The Hunter’s Lament by Steve Pannett


Infamous bounty hunter Bitter Sweet has led his crew of like-minded miscreants for nearly three decades. They can track and capture any man or woman in the known world…for a price. But Sweet is tired. Decades of pursuing the lowest reaches that humanity has to offer have taken their toll. The grime, the lies, the danger, the death. He’s sick of it all.

But it’s the only business he knows, and business is good in the aftermath of a long and bloody war. The unstoppable armies of the Vol Empire have conquered Pratia, obliterating all opposition and occupying the kingdom’s cities as they establish a brutal new order. The Pratian king is slain in the carnage, but his son—the Crown Prince and sole heir to the throne—has vanished.

Eager to tie up the loose ends, the new Vol rulers turn to those who know the land and its people the best. Bounty hunters.

Against his better instincts, Sweet accepts the contract and sets out in search of the fugitive Crown Prince. But his crew are not alone in the hunt. Danger rides with them every step of the way. Rival gangs, Vol soldiers, deadly trackers and dark magickers are all pursuing the heir to Pratia, too.

Soon Sweet and his crew have a choice to make, hunt or be hunted?


The Hunter’s Lament is a highly character-driven grimdark book with an ending you won’t see coming. In this story we follow the old and worn down bounty hunter Bitter Sweet go for one last payout along with his crew. This is a well worn trope, but one I will probably never get tired of, and it was executed superbly by the author. The whole book was really a character study of Bitter Sweet and the members of his crew, which I found very enjoyable. The side characters didn’t get a lot of development at first, and I would have liked to see them developed even more, but as the novel progressed we do see more of each of them and what makes them tick, and this character work is the true strength of the book.

That isn’t to say that there isn’t any action in The Hunter’s Lament, because there is plenty of that. The combat scenes were engaging and exciting, but as any good book does, the fighting really served as another way to develop the characters and help us to see different sides of them. As one would expect from a crew of bounty hunters, they are all hardened and coarse, but as we travel along with them, we see the deeper parts of their personalities buried underneath. Which makes many moments of the book hit even harder emotionally because truly nobody is safe. This is a grimdark novel in that it portrays the brutal reality of the lives the crew lead without any shine or embellishment. They hunt and kill for a living, and I can guarantee that not all of your favorite characters will make it out alive at the end.

The pacing can be pretty slow at many points of the book, with deep introspection from Bitter Sweet, punctuated by moments of fast, violent action. And I do also have to note that Bitter Sweet’s ponderings did get somewhat repetitive for me by the end, since much of them follow the same line of thought. His overall character development more than made up for this issue however. And the ending, I don’t even know what to say about it. I certainly did not see it all coming, and I don’t think you will either.
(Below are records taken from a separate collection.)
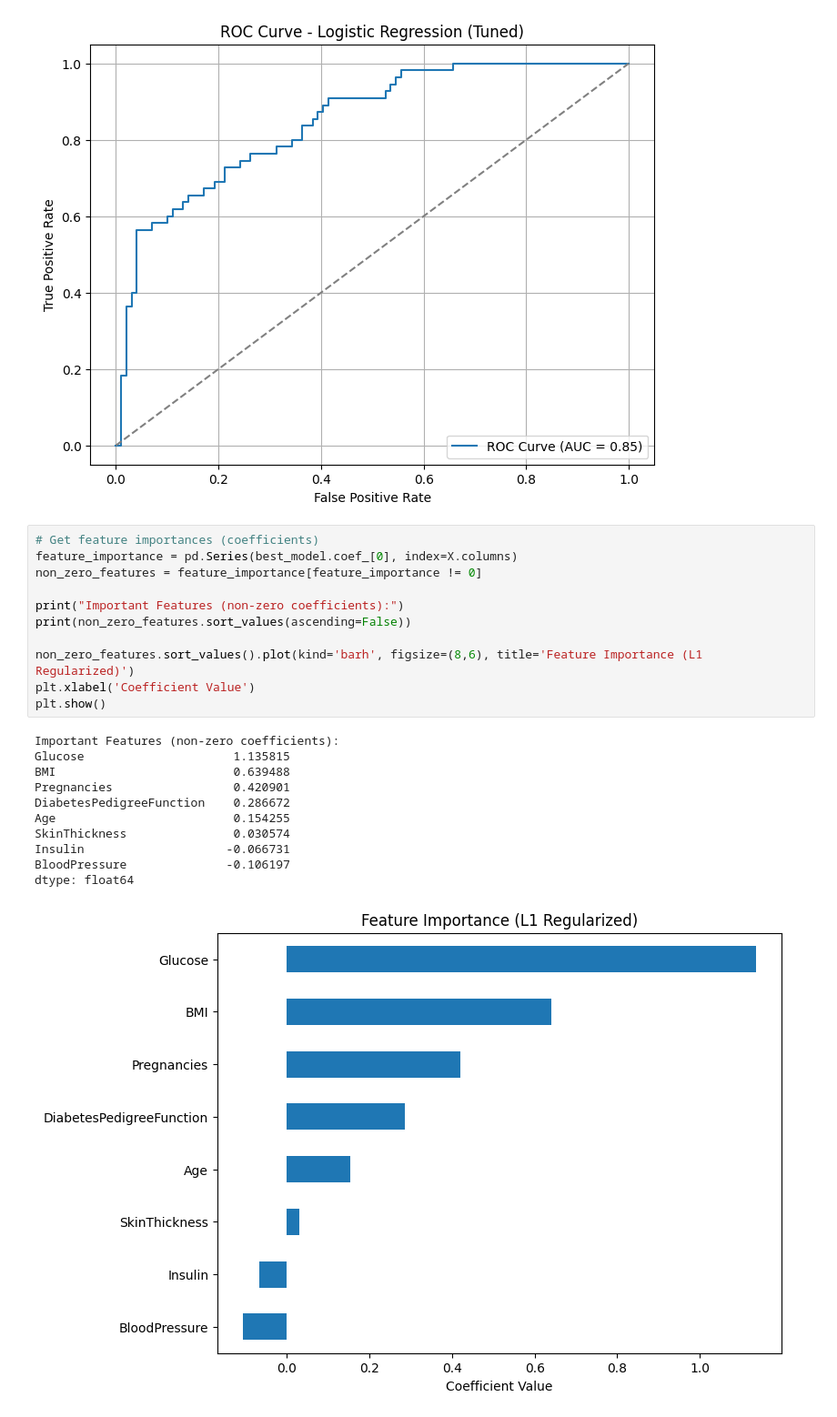
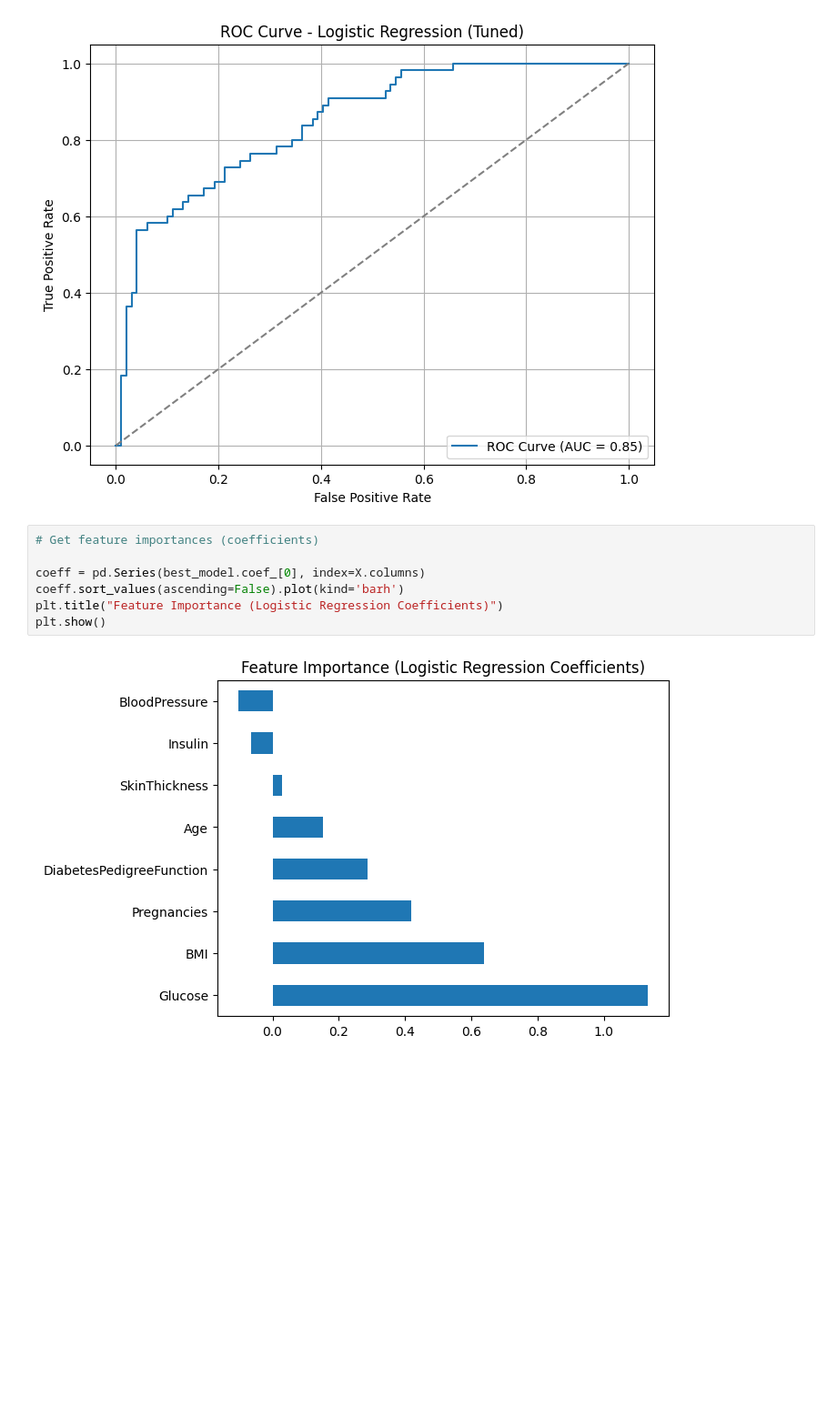
Before and after one commit to ridaouiafaf/diabetes_prediction_model, a Jupyter notebook: Diabetes_Prediction.ipynb, the cells around one changed output. Shown at 91% size. Saved outputs shown, nothing was run; the diff lists cells and outputs as text; blank space fills up the shorter version.

```diff
--- a/Diabetes_Prediction.ipynb
+++ b/Diabetes_Prediction.ipynb
@@ -513,24 +514,10 @@ plt.show()
 [figure]
 # %%
 # Get feature importances (coefficients)
-feature_importance = pd.Series(best_model.coef_[0], index=X.columns)
-non_zero_features = feature_importance[feature_importance != 0]
 
-print("Important Features (non-zero coefficients):")
-print(non_zero_features.sort_values(ascending=False))
-
-non_zero_features.sort_values().plot(kind='barh', figsize=(8,6), title='Feature Importance (L1 Regularized)')
-plt.xlabel('Coefficient Value')
+coeff = pd.Series(best_model.coef_[0], index=X.columns)
+coeff.sort_values(ascending=False).plot(kind='barh')
+plt.title("Feature Importance (Logistic Regression Coefficients)")
 plt.show()
 # %% [output]
-Important Features (non-zero coefficients):
-Glucose                     1.135815
-BMI                         0.639488
-Pregnancies                 0.420901
-DiabetesPedigreeFunction    0.286672
-Age                         0.154255
-SkinThickness               0.030574
-Insulin                    -0.066731
-BloodPressure              -0.106197
-dtype: float64
-[figure, old version]
+[figure, new version]
```
Also changed, not shown: parts of 9 cells of this notebook.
It was bittersweet (get it?) in the best ways and though certainly not the ending I imagined, I can’t think of a better way it could have gone.

The worldbuilding is interesting because it is well developed, but at the same we learn very little about it. Due to the personal nature of the narrative and the short length of the book, we don’t go very deep into explanations about the world at all. There are various kingdoms, and a group of indigenous people that are fascinating. There is also very little magic for the vast majority of this book. It isn’t until the very end that magic plays any major role. None of this negatively impacted my experience at all, and it was a good choice for the story the author was writing. It did however, leave me wishing for more books in this world because there is certainly much more to it than what we saw here.

I’ve never read Abercrombie but this book reminded me of much of the praise I’ve heard about Abercrombie’s writing. As I understand it, this is a standalone novel, but I would definitely not say no to more books in this world. If you enjoy gritty, but not over the top, grimdark and character-driven low fantasy, I highly recommend this book. It is a quick read that won’t leave any reader untouched.